Retention of talent is a key issue for all businesses. Heyma Holmes, Partner in the Employment Team at BPE Solicitors, examines why culture, rather than remuneration, is leading the way in retention strategies
The historic belief that employees are only interested in money has long been cast aside and businesses are coming up with more creative incentives and working environments to complement traditional benefits.
Finding the right balance for a business doesn’t have to be expensive. In fact, it is likely to save money as recruiting and training employees costs the business financially and in time spent in recruitment.
A report by ACAS in 2014 suggested that the cost of replacing an employee was around £30,000 with a large proportion of this caused by the time it takes to find the right candidate.
Right from the start
A business’s relationship with its employees begins before they have even entered the workplace. Setting expectations and exposing a candidate to the company’s culture straight away sets the tone for the rest of the employment relationship.
Irrespective of the urgency to recruit, the business and employee need to be a good cultural fit. A business needs to understand its culture and how to frame it, while presenting benefits that match its image and help it to stand out from the crowd.
Making it personal
Statistics show that long term retention is rarely connected simply to salary and it is often alternative benefits that attract and retain employees. Organisations should therefore try to understand what drives potential employees.
- Historically, a more prevalent drinking culture led to perks like Friday night drinks. However, as wellbeing moves up the agenda, this idea is out of kilter with many people’s motivations, such as spending more time with their family or getting to the gym.
- Corporate Social Responsibility can be an excellent way of engaging with employees. Getting employees to vote on a charity of the year or encouraging activities such as volunteering allows employees to support projects which mean something to them.

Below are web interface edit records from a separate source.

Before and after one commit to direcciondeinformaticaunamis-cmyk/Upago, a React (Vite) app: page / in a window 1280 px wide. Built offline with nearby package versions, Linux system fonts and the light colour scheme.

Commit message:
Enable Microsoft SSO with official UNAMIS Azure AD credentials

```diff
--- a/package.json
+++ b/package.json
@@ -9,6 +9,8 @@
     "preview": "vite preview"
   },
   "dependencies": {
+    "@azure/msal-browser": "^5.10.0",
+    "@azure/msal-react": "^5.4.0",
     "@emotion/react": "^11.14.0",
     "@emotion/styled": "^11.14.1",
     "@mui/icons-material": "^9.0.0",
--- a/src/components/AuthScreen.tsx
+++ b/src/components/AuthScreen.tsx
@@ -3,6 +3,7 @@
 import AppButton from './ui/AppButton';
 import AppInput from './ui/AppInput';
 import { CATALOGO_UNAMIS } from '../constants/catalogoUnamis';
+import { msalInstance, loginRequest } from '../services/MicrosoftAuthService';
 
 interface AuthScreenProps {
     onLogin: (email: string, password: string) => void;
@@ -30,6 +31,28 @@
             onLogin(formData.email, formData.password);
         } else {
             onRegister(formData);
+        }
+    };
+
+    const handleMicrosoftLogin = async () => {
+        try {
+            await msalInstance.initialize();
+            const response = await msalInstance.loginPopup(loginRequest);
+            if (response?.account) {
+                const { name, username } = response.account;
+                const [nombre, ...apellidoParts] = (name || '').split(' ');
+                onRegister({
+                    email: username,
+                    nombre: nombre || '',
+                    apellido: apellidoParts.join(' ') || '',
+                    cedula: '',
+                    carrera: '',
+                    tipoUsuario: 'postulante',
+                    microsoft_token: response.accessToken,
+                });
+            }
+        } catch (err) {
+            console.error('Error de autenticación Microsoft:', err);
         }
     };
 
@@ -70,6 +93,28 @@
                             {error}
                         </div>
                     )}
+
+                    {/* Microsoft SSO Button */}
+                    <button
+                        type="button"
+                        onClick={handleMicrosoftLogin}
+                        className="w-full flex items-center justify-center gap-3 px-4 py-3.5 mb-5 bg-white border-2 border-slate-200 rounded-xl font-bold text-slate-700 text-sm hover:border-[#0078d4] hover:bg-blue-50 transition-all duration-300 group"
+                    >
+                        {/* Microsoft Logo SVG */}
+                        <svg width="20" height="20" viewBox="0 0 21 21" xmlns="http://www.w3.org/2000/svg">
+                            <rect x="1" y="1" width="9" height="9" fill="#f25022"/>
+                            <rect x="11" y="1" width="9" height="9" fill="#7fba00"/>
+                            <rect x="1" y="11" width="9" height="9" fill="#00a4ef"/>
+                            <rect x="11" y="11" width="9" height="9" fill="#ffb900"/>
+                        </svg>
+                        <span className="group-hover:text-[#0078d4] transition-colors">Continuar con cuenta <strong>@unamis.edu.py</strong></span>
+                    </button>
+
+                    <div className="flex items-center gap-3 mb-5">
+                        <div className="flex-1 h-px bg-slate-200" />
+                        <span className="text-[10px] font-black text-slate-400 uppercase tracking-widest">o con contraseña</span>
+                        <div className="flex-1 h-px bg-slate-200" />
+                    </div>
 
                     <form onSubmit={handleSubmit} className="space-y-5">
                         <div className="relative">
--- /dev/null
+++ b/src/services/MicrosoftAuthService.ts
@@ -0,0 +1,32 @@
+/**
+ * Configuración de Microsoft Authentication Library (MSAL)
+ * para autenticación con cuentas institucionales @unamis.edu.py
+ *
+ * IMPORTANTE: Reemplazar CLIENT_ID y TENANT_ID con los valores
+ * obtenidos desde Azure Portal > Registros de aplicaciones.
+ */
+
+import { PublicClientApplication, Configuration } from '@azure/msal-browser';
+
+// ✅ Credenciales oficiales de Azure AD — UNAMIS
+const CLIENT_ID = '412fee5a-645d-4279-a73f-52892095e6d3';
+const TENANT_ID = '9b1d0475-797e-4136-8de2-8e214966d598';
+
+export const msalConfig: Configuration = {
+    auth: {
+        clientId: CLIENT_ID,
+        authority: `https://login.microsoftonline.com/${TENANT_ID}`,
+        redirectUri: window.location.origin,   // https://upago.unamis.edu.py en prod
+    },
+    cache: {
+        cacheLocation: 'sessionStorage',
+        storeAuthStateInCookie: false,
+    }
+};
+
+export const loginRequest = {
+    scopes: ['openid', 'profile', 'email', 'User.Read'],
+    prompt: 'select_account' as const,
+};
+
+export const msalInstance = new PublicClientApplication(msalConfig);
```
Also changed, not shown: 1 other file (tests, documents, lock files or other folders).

- Mental health and employee welfare is fundamental. Work can create high-pressure situations which can risk employees burning out. A proactive employer will ensure appropriate support is in place. Whether this is confidential counselling services or management training to allow people to recognise symptoms of stress, a workplace should look to alleviate the symptoms and be sympathetic to the pressures of working life. Other perks such as sabbaticals allow employees to recharge and explore projects that matter to them, knowing they remain valued by their employer.
- Family and home time are priorities for many, so offering benefits to reflect that can improve both recruitment and retention. That could be extending medical care to include families, providing enhanced benefits for paternity and maternity leave, and flexible or remote working capabilities to make the workplace more agile and flexible.
Growing with your culture
For businesses scaling up, holding on to a culture is challenging. Let it slip, and they risk losing longstanding and experienced employees who valued the way it used to be. However, retaining the old culture may see you fail to react to changing trends and expectations from candidates.
Irrespective of culture, the average employee turnover rate in the UK is around 15 per cent a year. Regularly reviewing your culture will help you retain employees and ultimately create a place where people are proud to work.
Ask for (and take on board) feedback from employees to help check and shape the business. Listening to feedback will help the company to develop in line with the views of its employees – the leadership merely steers the ship.
Your employees are the most important part of the business. Create and encourage a culture that keeps them there.
BPE is holding a scale-up event aimed at owners and HRDs focusing on retaining your culture on Thursday February 6. For more information and to book a place visit www.bpe.co.uk/scaleup.